It’s the heart afraid of breaking that never learns to dance.
Its important to be comfortable with uncertainty.
I do think there will be a better understanding between the two sides – East and West. And eventually, the so-called two sides will disappear, and there will only be the conflict between those with power and those without it.
Never look back to the past, never regret, even if there is emptiness ahead.’ But I couldn’t help it. Sometimes I would rather look back if it meant that I could feel something in my heart, even something sad. Sadness was better than emptiness.
I thought English is a strange language. Now I think French is even more strange. In France, their fish is poisson, their bread is pain, and their pancake is crepe. Pain and poison and crap. That’s what they have every day.
I think our literary tradition has to evolve, has to explore its form and its spirit through writers and thinkers, rather than let the lazy, easy traditional narrative – which is controlled by the publishing industry – roll all over the readers and dominate the market. I think our readers and cinemagoers have been trained to read and watch very mainstream stuff. It’s like being given sleeping pills. It sends people to a non-reflective sleep state.
I don’t feel naked around you anymore.
About time, what I really learned from studying English is: time is different with timing.

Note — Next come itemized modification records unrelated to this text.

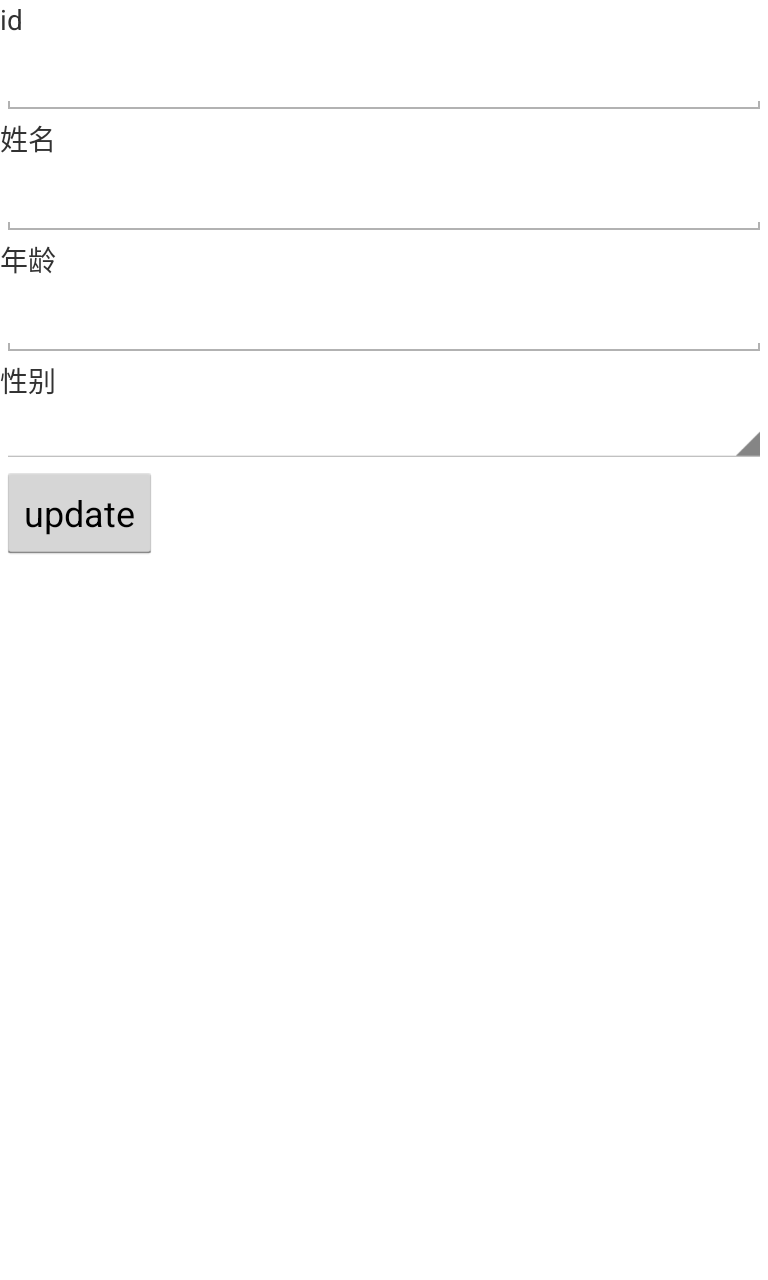
Repository: superlikex/Android_task
Layout: DatabaseTest/res/layout/activity_set.xml
An editor plug-in stored every save of this project. The layout is shown before and after the next save, followed by the edit.
It is drawn on a 768 x 1280 px phone screen (xhdpi) without system bars, with theme AppTheme; the app's code is not run.

Above is the layout before, as saved 2015-12-06 07:08:01.

After the next save:
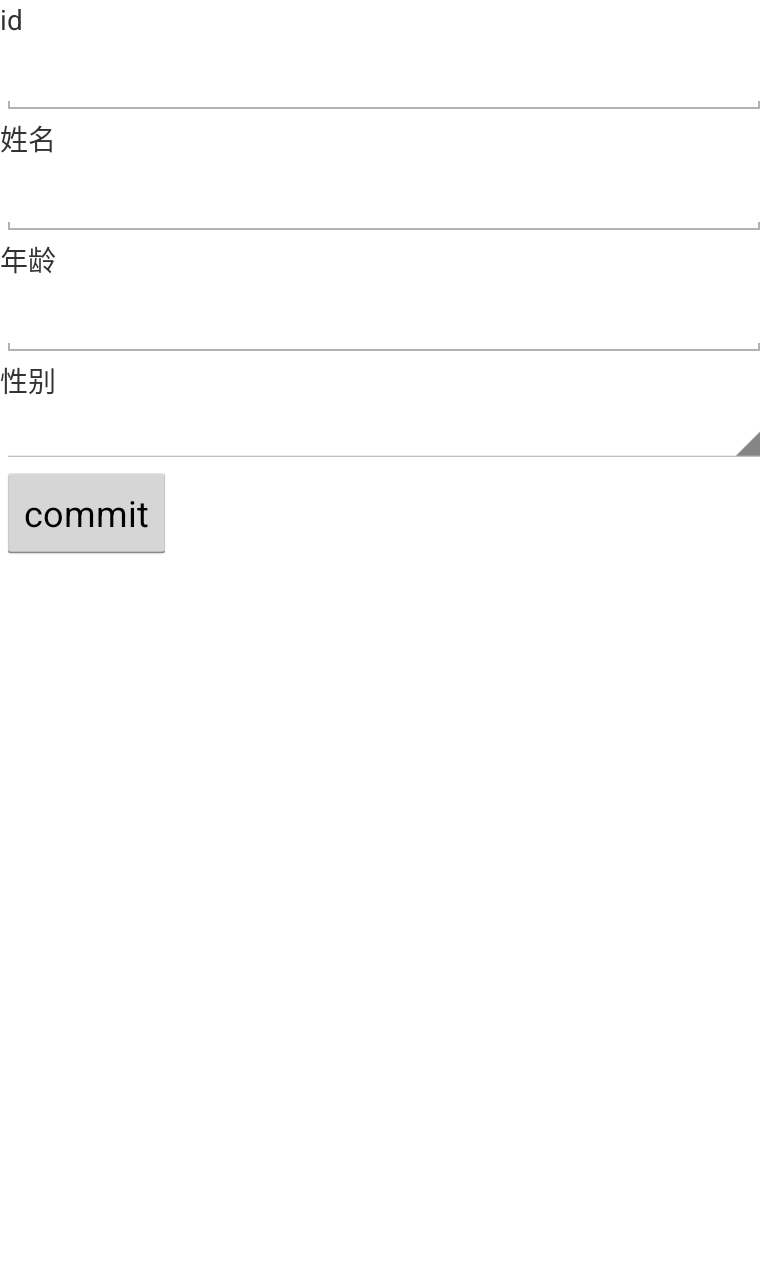
Saved 4 min 27 s later.
--- a/DatabaseTest/res/layout/activity_set.xml
+++ b/DatabaseTest/res/layout/activity_set.xml
@@ -61,6 +61,6 @@
         android:id="@+id/bt_commit"
         android:layout_width="wrap_content"
         android:layout_height="wrap_content"
-        android:text="update" />
+        android:text="commit" />
 
 </LinearLayout>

I understand the difference of these two words so well. I understand falling in love with the right person in the wrong timing could be the greatest sadness in a person’s entire life.

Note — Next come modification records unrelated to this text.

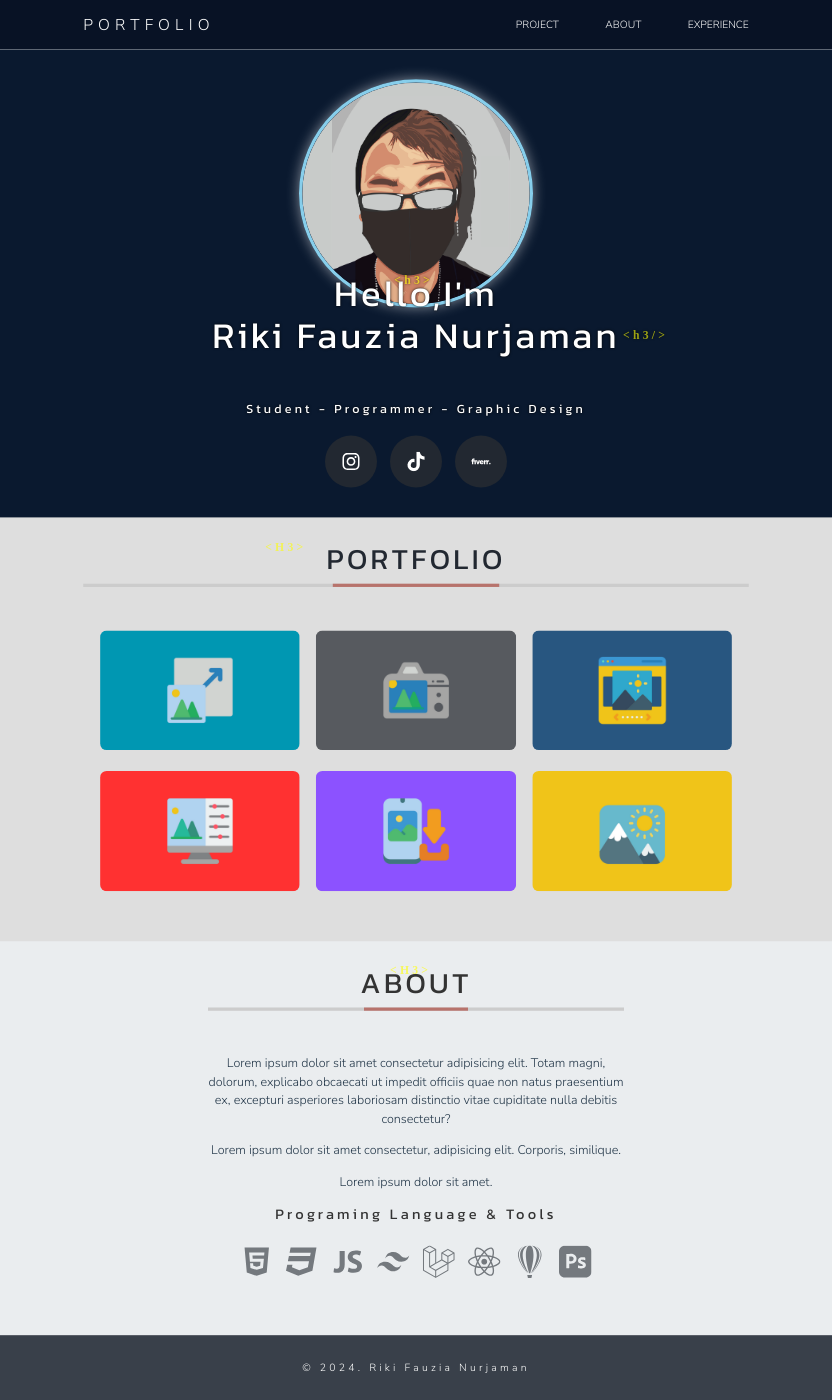
Repository: sellayspy/Portofolio
Page: /
The author's editor kept a copy of each file at every save. The page is drawn from the files as they stood at one save, then again after the next save.
The browser window is 1280 px wide. The pictures show the whole page, at 65% of full size.
The project was rebuilt for these pictures with package versions that can differ from the ones it lists, and the page was loaded fresh each time. Also part of the build but not shown: vite.config.js, src/styles/DetailPortfolio.css, src/components/ScrollToTop.jsx, src/pages/DetailPortfolio.jsx, src/pages/PagesNotFound.jsx, src/pages/Experience.jsx.

Above is the page before, as saved 2024-09-14 09:25:55.

### index.html
<!DOCTYPE html>
<html lang="en">
  <head>
    <meta charset="UTF-8" />
    <link rel="icon" type="image/svg+xml" href="/vite.svg" />
    <meta name="viewport" content="width=device-width, initial-scale=1.0" />
    <title>Portofolio RikiFN</title>
  </head>
  <body>
    <div id="root"></div>
    <script type="module" src="/src/main.jsx"></script>
  </body>
</html>

### src/App.jsx
import "./App.css";
import Home from "./pages/Home";
import DetailPortfolio from "./pages/DetailPortfolio";

import { BrowserRouter, Routes, Route } from "react-router-dom";
import PagesNotFound from "./pages/PagesNotFound";
import Experience from "./pages/Experience";

const App = () => {
  return (
    <BrowserRouter>
      <Routes>
        <Route path="/" element={<Home />} />
        <Route path="/portfolio/:id" element={<DetailPortfolio />} />
        <Route path="/experince" element={<Experience />} />
        <Route path="/pages-not-found" element={<PagesNotFound />} />
        <Route path="*" element={<PagesNotFound />} />
      </Routes>
    </BrowserRouter>
  );
};

export default App;

### src/App.css
/* Global */
@import url("https://fonts.googleapis.com/css2?family=Nunito+Sans:opsz,wght@6..12,300&display=swap");
@import url("https://fonts.googleapis.com/css2?family=Kanit&display=swap");

html,
body {
  margin: 0px;
  padding: 0px;
  font-size: 16px;
  font-family: "Nunito Sans", sans-serif;
  scroll-behavior: smooth;
  background-color: #dedede;
}
.wrapper {
  width: 1024px;
  margin: auto;
  padding: 20px 0px 20px 0px;
}

section {
  padding: 50px 0px 50px 0px;
}

.wrapper > h3,
.wrapper > h1 {
  text-align: center;
  font-size: 2.8rem;
  margin: 0px 0px 30px 0px;
  padding: 0px;
  font-family: "Kanit", sans-serif;
  color: #222831;
  letter-spacing: 5px;
  text-transform: uppercase;
  border-bottom: 5px solid #cccccc;
}
.wrapper > h3::after,
.wrapper > h1::after {
  content: "";
  display: block;
  border-bottom: 5px solid #aa392d;
  width: 25%;
  position: relative;
  bottom: -5px; /* your padding + border-width */
  margin: auto;
}

@media only screen and (max-width: 1000px) {
  .wrapper {
    width: 80%;
  }
}

### src/pages/Home.jsx
import About from "../components/About";
import Footer from "../components/Footer";
import Header from "../components/Header";
import Navbar from "../components/Navbar";
import Portfolio from "../components/Portfolio";

function Home() {
  return (
    <>
      <Navbar />
      <Header />
      <Portfolio />
      <About />
      <Footer />
    </>
  );
}

export default Home;

### src/components/About.jsx
import { FaHtml5 } from "react-icons/fa";
import { IoLogoJavascript } from "react-icons/io";
import { FaCss3 } from "react-icons/fa";
import { FaLaravel } from "react-icons/fa";
import { FaReact } from "react-icons/fa";
import { RiTailwindCssFill } from "react-icons/ri";
import { SiCoreldraw } from "react-icons/si";
import { SiAdobephotoshop } from "react-icons/si";
import "../styles/About.css";

const About = () => {
  return (
    <section id="about">
      <div className="wrapper">
        <h3>About</h3>
        <p>
          Lorem ipsum dolor sit amet consectetur adipisicing elit. Totam magni,
          dolorum, explicabo obcaecati ut impedit officiis quae non natus
          praesentium ex, excepturi asperiores laboriosam distinctio vitae
          cupiditate nulla debitis consectetur?
        </p>
        <p>
          Lorem ipsum dolor sit amet consectetur, adipisicing elit. Corporis,
          similique.
        </p>
        <p>Lorem ipsum dolor sit amet.</p>
        <h4>Programing Language & Tools</h4>
        <div className="skills">
          <FaHtml5 />
          <FaCss3 />
          <IoLogoJavascript />
          <RiTailwindCssFill />
          <FaLaravel />
          <FaReact />
          <SiCoreldraw />
          <SiAdobephotoshop />
        </div>
      </div>
    </section>
  );
};

export default About;

### src/components/Footer.jsx
import "../styles/Footer.css";

const Footer = () => {
  return <footer>&copy; 2024. Riki Fauzia Nurjaman</footer>;
};

export default Footer;

### src/components/Header.jsx
import profilePicture from "../assets/test.png";
import { FaInstagram } from "react-icons/fa";
import { FaTiktok } from "react-icons/fa";
import { SiFiverr } from "react-icons/si";
import "../styles/Header.css";
const Header = () => {
  return (
    <header>
      <div className="header-jumbotron">
        <img src={profilePicture} />
        <div className="header-text">
          <h3>
            Hello,I'm
            <br />
            Riki Fauzia Nurjaman
          </h3>
          <p>Student - Programmer - Graphic Design</p>
        </div>
        <div className="socialMedia">
          <a href="">
            <FaInstagram />
          </a>
          <a href="">
            <FaTiktok />
          </a>
          <a href="">
            <SiFiverr />
          </a>
        </div>
      </div>
    </header>
  );
};

export default Header;

### src/components/Navbar.jsx
import { FaBars } from "react-icons/fa6";
import { IoClose } from "react-icons/io5";
import "../styles/Navbar.css";
import { useState } from "react";
import { HashLink } from "react-router-hash-link";
import { Link } from "react-router-dom";

const Navbar = () => {
  const [statusTampil, setStatusTampil] = useState("");

  const tampilMenu = () => {
    if (statusTampil == "") {
      setStatusTampil("tampil");
    } else {
      setStatusTampil("");
    }
  };
  return (
    <nav>
      <div className="wrapper">
        <div className="logo">
          <Link to="/">Portfolio</Link>
        </div>
        <button onClick={tampilMenu}>
          {statusTampil == "" ? <FaBars /> : <IoClose />}
        </button>
        <div className={`menu ${statusTampil}`} onClick={tampilMenu}>
          <ul>
            <li>
              <HashLink to="/#portfolio">Project</HashLink>
            </li>
            <li>
              <HashLink to="/#about">About</HashLink>
            </li>
            <li>
              <Link to="/experince">Experience</Link>
            </li>
          </ul>
        </div>
      </div>
    </nav>
  );
};

export default Navbar;

### src/components/Portfolio.jsx
import { portfolioList } from "../data/DataPortfolio";

import { Link } from "react-router-dom";

import "../styles/Portfolio.css";

const Portfolio = () => {
  return (
    <section id="portfolio">
      <div className="wrapper">
        <h3>Portfolio</h3>
        <div className="grid">
          {portfolioList.map((item) => {
            return (
              <div className="item" key={item.id}>
                <Link to={`/portfolio/${item.id}`}>
                  <img src={item.image} />
                </Link>
              </div>
            );
          })}
        </div>
      </div>
    </section>
  );
};

export default Portfolio;

### src/data/DataPortfolio.jsx
import portfolio1 from "../assets/portfolio1.png";
import portfolio2 from "../assets/portfolio2.png";
import portfolio3 from "../assets/portfolio3.png";
import portfolio4 from "../assets/portfolio4.png";
import portfolio5 from "../assets/portfolio5.png";
import portfolio6 from "../assets/portfolio6.png";

export const portfolioList = [
  {
    id: "1",
    title: "Website Portofolio",
    image: portfolio1,
    skill: "html, css, javascript",
  },
  {
    id: "2",
    title: "Website Portofolio2",
    image: portfolio2,
    skill: "laravel, react, api, typescript, tailwind",
  },
  {
    id: "3",
    title: "Website Portofolio3",
    image: portfolio3,
    skill: "react, javascript, css, html",
  },
  {
    id: "4",
    title: "Website Portofolio4",
    image: portfolio4,
    skill: "reactjs, typescript, tailwind, nodejs",
  },
  {
    id: "5",
    title: "Desain Grafis Portofolio",
    image: portfolio5,
    skill: "adobephotoshop, coreldraw",
  },
  {
    id: "6",
    title: "Desain Grafis Portofolio2",
    image: portfolio6,
    skill: "adobephotoshop, coreldraw",
  },
];

### src/styles/About.css
#about {
  background-color: #eaedef;
  position: relative;
  font-size: 1.2rem;
}
#about > .wrapper {
  margin: auto;
  width: 50%;
}
#about > .wrapper > h3 {
  text-align: center;
  font-size: 2.8rem;
  margin: 0px 0px 30px 0px;
  padding: 0px;
  font-family: "Kanit", sans-serif;
  color: #333;
  letter-spacing: 5px;
  text-transform: uppercase;
}
#about > .wrapper > p {
  text-align: center;
}

#about > .wrapper > h4 {
  text-align: center;
  font-size: 1.4rem;
  margin: 0px 0px 20px 0px;
  padding: 0px;
  font-family: "Kanit", sans-serif;
  letter-spacing: 5px;
  color: #333;
}
.skills {
  text-align: center;
}
.skills > svg {
  display: inline-block;
  color: #74797e;
  width: 50px;
  height: auto;
  margin: 10px;
  cursor: pointer;
}

.skills > svg:hover {
  color: #aa392d;
}

@media only screen and (max-width: 1000px) {
  #about > .wrapper {
    width: 80%;
  }
}

### src/styles/Footer.css
footer {
  background-color: #39404a;
  text-align: center;
  line-height: 100px;
  color: #fff;
  letter-spacing: 5px;
}

### src/styles/Header.css
header {
  background-color: #0a192f;
  height: 100vh;
  background-position: center center;
  position: relative;
  font-family: "Kanit", sans-serif;
  letter-spacing: 5px;
  text-shadow: 0 0 4px #000;
}

.header-jumbotron {
  position: relative;
  top: 0;
  left: 0;
  display: flex;
  width: 100%;
  height: 100%;
  justify-content: center;
  align-items: center;
  flex-direction: column;
  text-align: center;
}

.header-jumbotron > img {
  width: 350px;
  border: 5px solid skyblue;
  border-radius: 100%;
  box-shadow: 0px 0px 20px rgba(255, 255, 255, 0.5);
}

@keyframes fadeIn {
  from {
    opacity: 0;
  }
  to {
    opacity: 1;
  }
}

h3 {
  color: #fff;
  margin: 10px 0px 0px 0px;
  padding: 0px;
  transform: translateY(-50%);
  font-size: 3.5rem;
  line-height: 4rem;

  &::before {
    content: "<h3>";
    font-family: "La Belle Aurore";
    color: yellow;
    font-size: 18px;
    position: absolute;
    margin-top: -20px;
    left: 17.5rem;
    opacity: 0.6;
  }

  &::after {
    content: "<h3/>";
    font-family: "La Belle Aurore";
    color: yellow;
    font-size: 18px;
    position: absolute;
    margin-top: 0px;
    margin-left: 5px;
    animation: fadeIn 1s 1.7s backwards;
    opacity: 0.6;
  }
}

.header-jumbotron > .header-text > p {
  padding: 5px;
  margin: 0px 5px 20px 5px;
  color: #fff;
  font-size: 1.2rem;
}
.socialMedia {
  color: #fff;
  display: flex;
  gap: 20px;
}

.socialMedia > a {
  background-color: #222831;
  color: #fff;
  width: 80px;
  height: 80px;
  border-radius: 50%;
  display: flex;
  justify-content: center;
  align-items: center;
}
.socialMedia > a > svg {
  height: 30px;
  width: auto;
}
.socialMedia > a:hover {
  background-color: #aa392d;
  box-shadow: 0px 0px 20px rgba(255, 255, 255, 0.5);
}

@media only screen and (max-width: 1000px) {
  .socialMedia > a {
    width: 60px;
    height: 60px;
  }

  .socialMedia > a > svg {
    height: 30px;
    width: auto;
  }
}

### src/styles/Navbar.css
nav {
  background-color: #081225;
  color: #fff;
  position: sticky;
  top: 0;
  z-index: 100;
  text-transform: uppercase;
}
nav > .wrapper {
  display: flex;
  justify-content: space-between;
  align-items: center;
}

.menu {
  width: 35%;
}

.logo {
  display: flex;
  align-items: center;
}
.logo > a {
  color: #fff;
  text-decoration: none;
  font-size: 1.5rem;
  font-weight: 900;
  letter-spacing: 8px;
}
.menu > ul {
  display: flex;
  list-style-type: none;
  margin: 0px;
  padding: 0px;
  justify-content: space-between;
  font-weight: bold;
}

.menu > ul > li:hover {
  border-bottom: 3px solid yellow;
}

.menu > ul > li > a {
  text-decoration: none;
  color: #fff;
}
nav > .wrapper > button {
  cursor: pointer;
  display: none;
  position: absolute;
  right: 10px;
  top: 10px;
  border: 0px;
  background-color: transparent;
  padding: 0px;
}
nav > .wrapper > button > svg {
  color: #fff;
  font-size: 50px;
}
@media only screen and (max-width: 1000px) {
  .menu > ul {
    display: none;
  }
  .menu.tampil > ul {
    display: inline;
  }
  .menu {
    text-align: right;
  }
  nav > .wrapper > button {
    display: inline;
  }
  .menu > ul {
    flex-direction: column;
    background-color: #060d1c;
    width: 100%;
    position: fixed;
    top: 70px;
    left: 0;
  }
  .menu > ul > li {
    text-align: left;
    cursor: pointer;
  }
  .menu > ul > li > a {
    display: inline-block;
    padding: 15px 20px 15px 50px;
    width: 100%;
  }
  .menu > ul > li > a:hover {
    background-color: #000;
  }
}

### src/styles/Portfolio.css
.grid {
  display: grid;
  grid-template-columns: 30% 30% 30%;
  grid-gap: 25px;
  justify-content: center;
}

.grid > .item > a > img {
  width: 100%;
  border-radius: 10px;
}

@media only screen and (max-width: 1000px) {
  .grid {
    grid-template-columns: 45% 45%;
  }
}

Loaded but not shown: src/main.jsx (common file); src/index.css (common file)

After the next save:
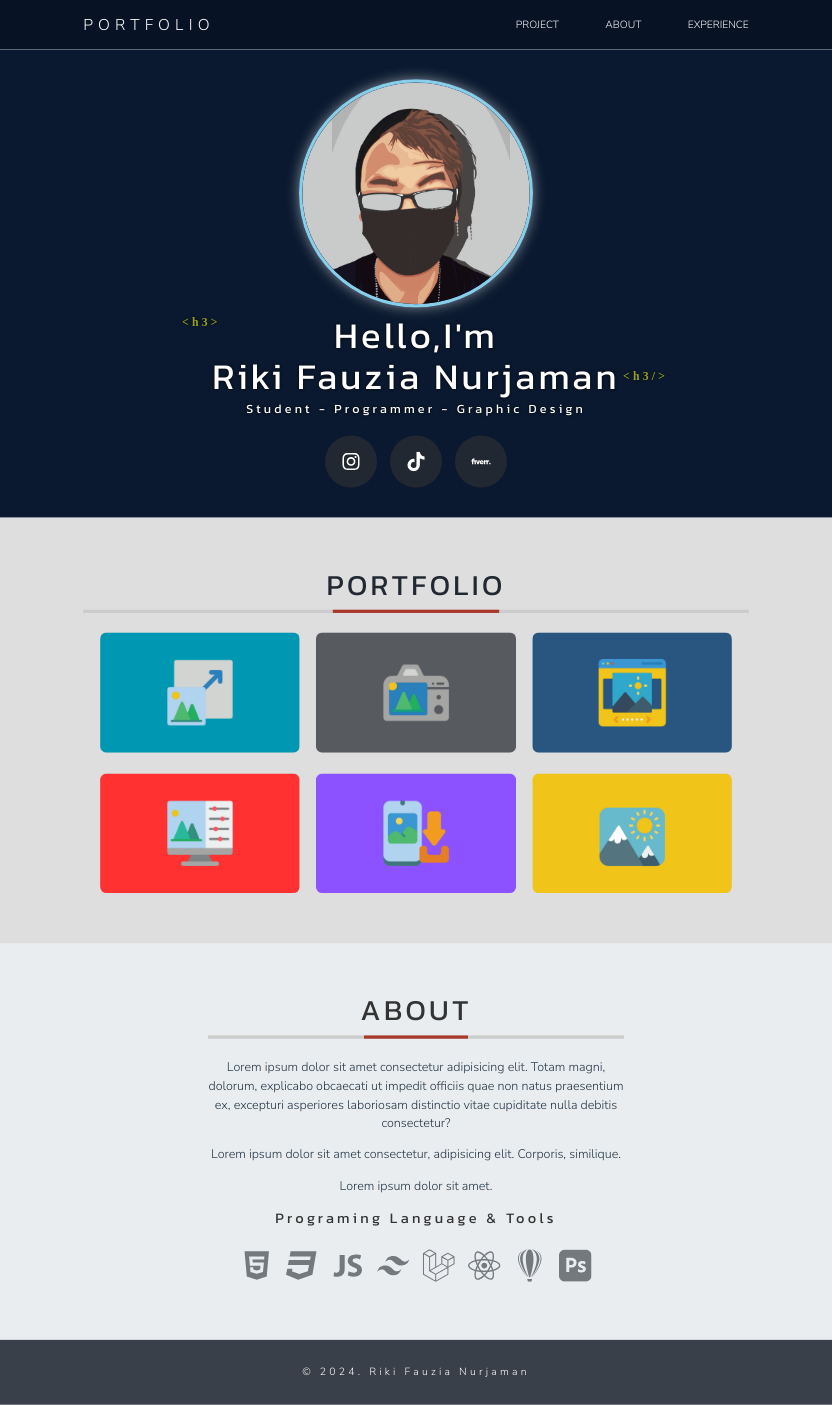
Saved 20 s later.
--- a/src/styles/Header.css
+++ b/src/styles/Header.css
@@ -37,11 +37,10 @@ header {
   }
 }
 
-h3 {
+.header-jumbotron > .header-text > h3 {
   color: #fff;
   margin: 10px 0px 0px 0px;
   padding: 0px;
-  transform: translateY(-50%);
   font-size: 3.5rem;
   line-height: 4rem;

It’s not a choice. Either I write or I don’t, especially when I’m in a foreign culture. I’ve lived in London for years, and I must continue my writing and filmmaking. The most important thing for an artist or an author is to continue her work. Languages and settings are the tools but not the first thing.
Self-censorship happens not only in China, or Iran or ex-Soviet places. It can happen anywhere. If an artist penetrates a certain taboo or a certain power through their work, he or she will face this problem. I’m always saying that commercial censorship is our foremost censorship globally today. Why do we still pretend we are free?
I’m saying language is a passport. A dubious, dangerous passport too.
But why people need privacy? Why privacy is important? In China, every family live together, grandparents, parents, daughter, son and their relatives too. Eat together and share everything, talk about everything. Privacy make people lonely. Privacy make family fallen apart.
Somehow, in the novel format, I don’t really like to do upfront, ideological discussion. In my heart, literature remains a poetic and ambiguous medium. On the other hand, I trained as a documentary filmmaker in film school, so my films very much reflect reality and socio-political problems. They’re less subtle I would say.
There was – there still is – a big shortage of good Chinese-English literary translators. So for two years in London, I was stuck waiting, not writing, with several Chinese books I couldn’t get translated. That’s when I decided to write in English, since I had been living here and had decided to reconstruct my life here. Even if I wrote in broken English, it was better than getting bored and weary and bitter on the long queue of authors waiting to be translated by a stranger.
Huizi would say, never look back to the past. Never regret. Even if there is emptiness ahead, never look back.